▶ **Your assignment**
All that is needed is the line in the material below containing "participant CLI as app (CLI)", plus every line after it, printed exactly.

▶ **Material supplied**
• • •
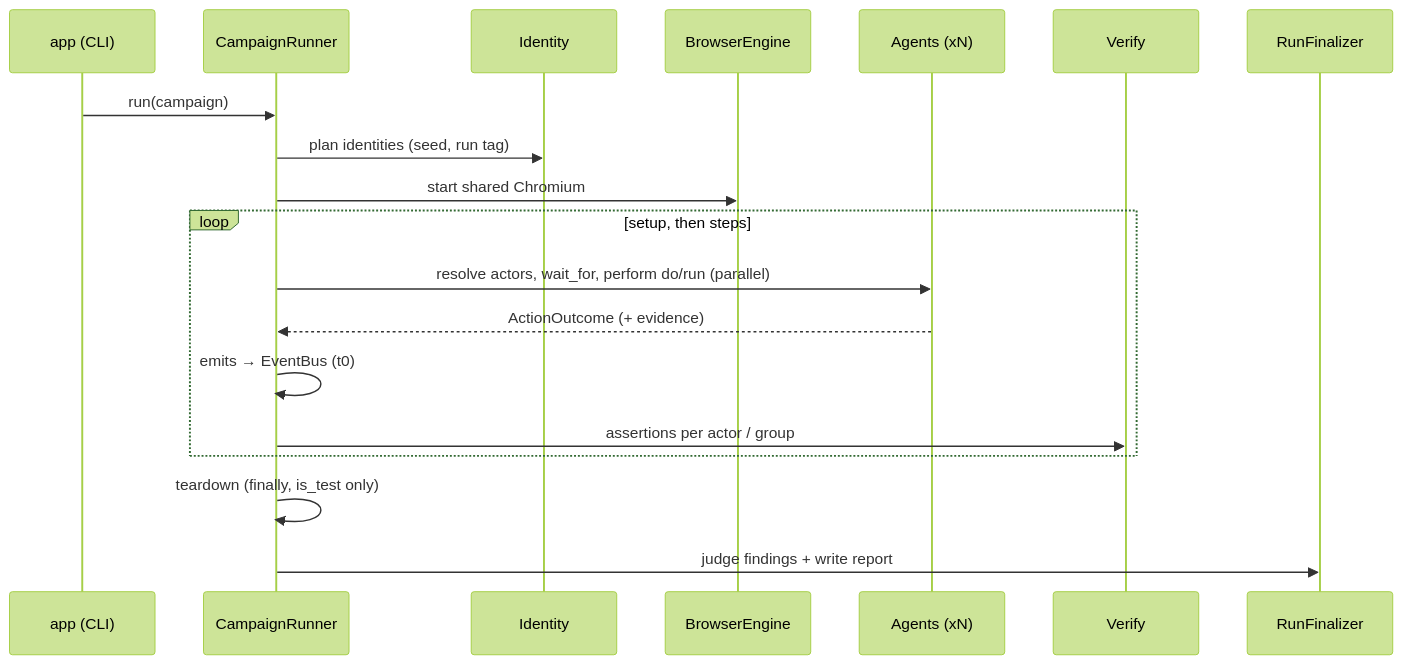
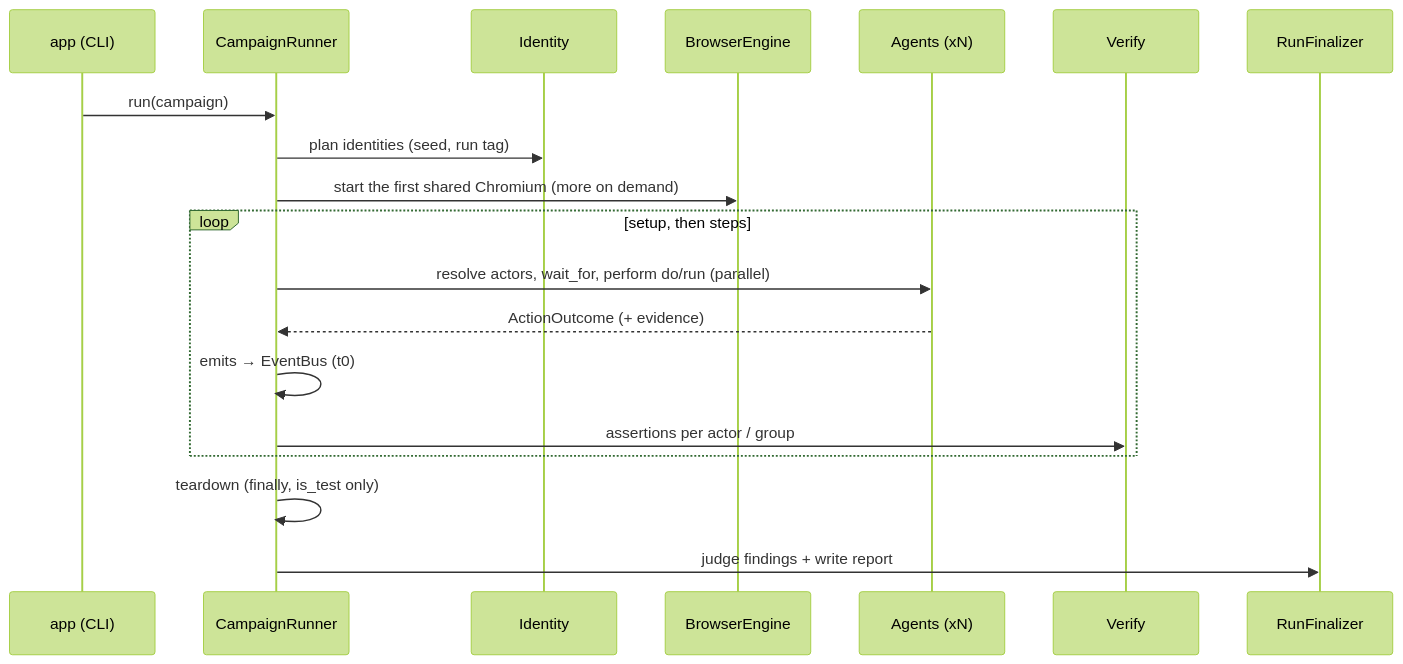
Before and after one commit to aslan564/Petek: the second of 2 diagrams in docs/ARCHITECTURE.md, drawn with Mermaid (forest theme). The commit also changed other lines of this file and 4 other files, not shown here.

````diff
--- a/docs/ARCHITECTURE.md
+++ b/docs/ARCHITECTURE.md
@@ -48,21 +55,21 @@
 ```mermaid
 sequenceDiagram
   participant CLI as app (CLI)
   participant R as CampaignRunner
   participant I as Identity
   participant B as BrowserEngine
   participant A as Agents (xN)
   participant V as Verify
   participant F as RunFinalizer
   CLI->>R: run(campaign)
   R->>I: plan identities (seed, run tag)
-  R->>B: start shared Chromium
+  R->>B: start the first shared Chromium (more on demand)
   loop setup, then steps
     R->>A: resolve actors, wait_for, perform do/run (parallel)
     A-->>R: ActionOutcome (+ evidence)
     R->>R: emits → EventBus (t0)
     R->>V: assertions per actor / group
   end
   R->>R: teardown (finally, is_test only)
   R->>F: judge findings + write report
 ```
````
• • •
▶ **Exercise result**
   participant CLI as app (CLI)
   participant R as CampaignRunner
   participant I as Identity
   participant B as BrowserEngine
   participant A as Agents (xN)
   participant V as Verify
   participant F as RunFinalizer
   CLI->>R: run(campaign)
   R->>I: plan identities (seed, run tag)
-  R->>B: start shared Chromium
+  R->>B: start the first shared Chromium (more on demand)
   loop setup, then steps
     R->>A: resolve actors, wait_for, perform do/run (parallel)
     A-->>R: ActionOutcome (+ evidence)
     R->>R: emits → EventBus (t0)
     R->>V: assertions per actor / group
   end
   R->>R: teardown (finally, is_test only)
   R->>F: judge findings + write report
 ```
````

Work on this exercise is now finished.